Geofencing, in a security strategy model, provides security to wireless local area networks. This is done by using predefined borders (e.g., an office space with borders established by positioning technology attached to a specially programmed server). The office space becomes an authorized location for designated users and wireless mobile devices.[6]

In 2015, US Senator Charles Schumer proposed a law requiring drone manufacturers to build geofencing constraints into unmanned aerial vehicle navigation systems that would override the commands of the unsophisticated operator, preventing the device from flying into protected airspace.[7][8]

See also[edit]

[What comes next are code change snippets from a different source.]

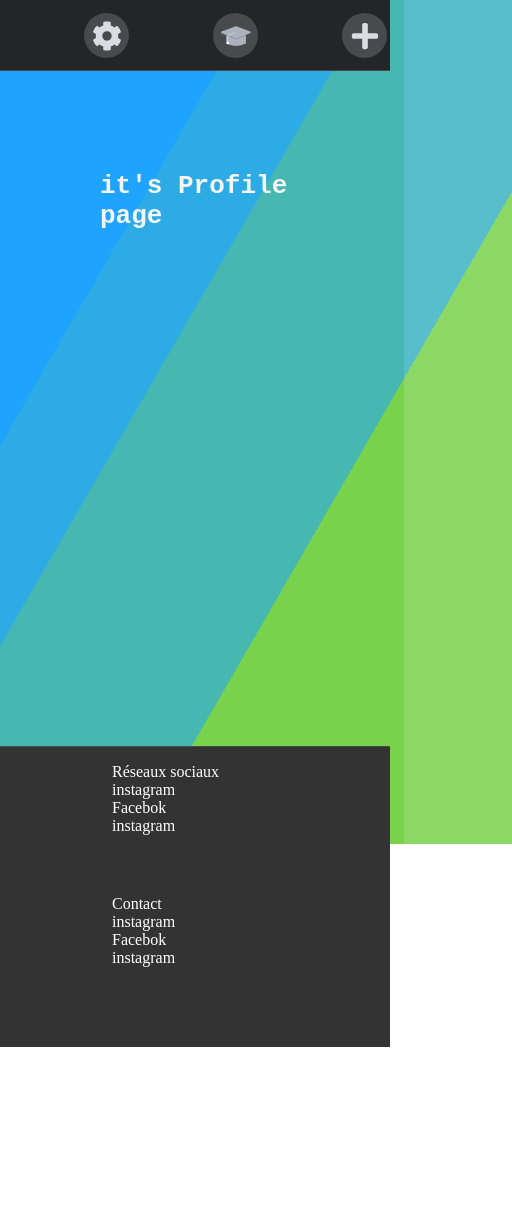
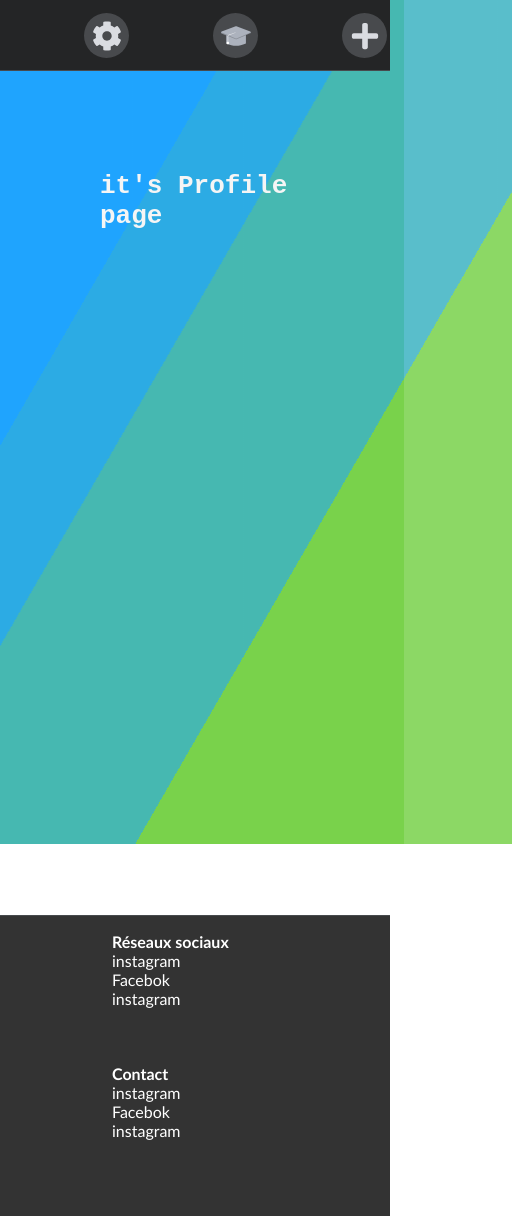
Before and after one commit to TarikDorhmi01/portfolio, a React (Create React App) app: page / in a window 390 px wide. Shown: the whole page, 512 px wide, since content can reach past the window. Before the commit the page ends 1047 px from the top, so only its background shows below. Built offline with nearby package versions, Linux system fonts and the light colour scheme.

Commit message:
footer update 2

```diff
--- a/src/Components/Footer/FootItem.css
+++ b/src/Components/Footer/FootItem.css
@@ -1,11 +1,20 @@
 .FootItem {
   height: 100px;
-  width: 400px;
+  width: 300px;
   justify-content: center;
   float: left;
-  margin: 1em 1em 1em 7em;
+  margin: 2em 2em 2em 7em;
   color: white;
 }
 .FootItem ul {
   list-style-type: none;
+  font-family: "Gill Sans", "Gill Sans MT", Calibri, "Trebuchet MS", sans-serif;
 }
+#foot-title {
+  font-weight: bolder;
+}
+@media (max-width: 1200px) {
+  .FootItem {
+    margin: 1em 7em 1em 7em;
+  }
+}
--- a/src/Components/Footer/FootItem.js
+++ b/src/Components/Footer/FootItem.js
@@ -12,7 +12,7 @@ function FootItem(props) {
     return (
         <div className="FootItem">
             <ul>
-                {props.title}
+                <span id="foot-title">{props.title}</span>
                 {subTitles.map(item => (
                 <li key={item.id}>
                     {item.text}
--- a/src/Components/Footer/Footer.css
+++ b/src/Components/Footer/Footer.css
@@ -3,8 +3,10 @@
   height: 150px;
   border-top: var(--border);
 }
-@media (max-width: 900px) {
+@media (max-width: 1200px) {
   .Footer {
     height: 300px;
+    justify-content: center;
+    align-items: center;
   }
 }
--- a/src/Pages/Education/Education.css
+++ b/src/Pages/Education/Education.css
@@ -1,5 +1,5 @@
 .Education {
-  height: 80vh;
+  height: 100vh;
   background: linear-gradient(-45deg, #ee7752, var(--bg-orange), #e73c7e);
   background-size: 400% 400%;
   animation: gradient 15s ease infinite;
--- a/src/Pages/Profile/Profile.css
+++ b/src/Pages/Profile/Profile.css
@@ -1,5 +1,5 @@
 .Profile {
-  height: 80vh;
+  height: 100vh;
   margin: 0;
   justify-content: center;
   display: flex;
--- a/src/Pages/Projects/Projects.css
+++ b/src/Pages/Projects/Projects.css
@@ -1,5 +1,5 @@
 .Projects {
-  height: 80vh;
+  height: 100vh;
   background: linear-gradient(to right, var(--bg-purple), #a41648, #800000);
   margin: 0;
   padding: 0;
--- a/src/Pages/Skillset/Skillset.css
+++ b/src/Pages/Skillset/Skillset.css
@@ -1,5 +1,5 @@
 .Skillset {
-  height: 80vh;
+  height: 100vh;
   background: linear-gradient(45deg, #23a6d5, #006994, #23d5ab);
   animation: gradient 15s ease infinite;
   background-size: 400% 400%;
```
Also changed, not shown: 1 other file (tests, documents, lock files or other folders).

  1. ^ "What is geo-fencing (geofencing)? - Definition from". Retrieved 2016-12-10.
  2. ^ De Lara, Eyal; Anthony LaMarca; Mahadev Satyanarayanan (2008). Location Systems: An Introduction to the Technology Behind Location Awareness. Morgan & Claypool Publishers. p. 88. ISBN 978-1-59829-581-8.
  3. ^ "Motorcycle Tracker Updates Every 15 Seconds". Motorcycle USA. 23 January 2009. Retrieved 2009-01-26.
  4. ^ "Kenya's elephants send text messages to rangers". CBS News. 11 February 2009.
  5. ^ "Location Based Messaging for Tourist Safety and Communication" (PDF). 3 July 2017. Retrieved 21 September 2017.
  6. ^ Hamid Jahankhani, A G Hessami, Feng Hsu: Global security, safety, and sustainability : 5th international conference, ICGS3 2009, London, UK, September 1-2, 2009 : proceedings. ISBN 978-3-642-04061-0
  7. ^ "Todd Humphreys: Don't Overregulate Drones". Alcalde. 18 March 2015. Retrieved 2015-04-05.
  8. ^ Schumer, Charles (19 August 2015). "Schumer proposes law". Retrieved 15 December 2015.

Further reading[edit]

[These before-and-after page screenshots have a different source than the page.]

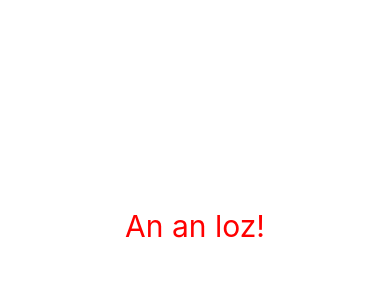
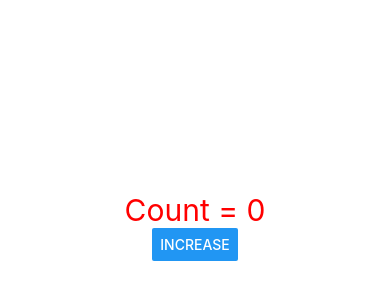
Before and after one commit to vun30/react-native-todo, a React Native app: screen / in a window 390 px wide. Shown: the part 196-496 px from the top of the page. Built offline with nearby package versions, Linux system fonts and the light colour scheme.

Commit message:
usestate

```diff
--- a/App.tsx
+++ b/App.tsx
@@ -1,11 +1,19 @@
 import { StatusBar } from "expo-status-bar";
 import { Button, StyleSheet, Text, View } from "react-native";
-
+import { useState } from "react";
 export default function App() {
+  // const [name, setName] = useState<String>("eric");
+  // const [test, setTest] = useState({
+  //   name:'vu',
+  //   age: 22
+  // })
+  const [count, setCount] = useState<number>(0)
   return (
     <View style={styles.container}>
-      <Text style={{ color: "red", fontSize: 30 }}>An an loz!</Text>
-
+      <Text style={{ color: "red", fontSize: 30 }}>Count = {count}</Text>
+      <View>
+        <Button title="Increase" onPress={() => setCount(count + 1)}/>
+      </View>
       <StatusBar style="auto" />
     </View>
   );
```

  • De Lara, Eyal; Anthony LaMarca, Mahadev Satyanarayanan (2008). Location Systems: An Introduction to the Technology Behind Location Awareness. Morgan & Claypool Publishers. p. 88. ISBN 978-1-59829-581-8.
  • Anthony C. Ijeh, Allan J. Brimicombe, David S. Preston, Chris O. Imafidon (2009) "Geofencing in a Security Strategy Model." In Global Safety and Sustainability: 5th International Conference Proceedings. Jahankhani, H.; Hessami, A.G.; Hsu, F. (Eds.) p.104-111 © Springer-Verlag Berlin Heidelberg 2009. ISBN 978-3-642-04061-0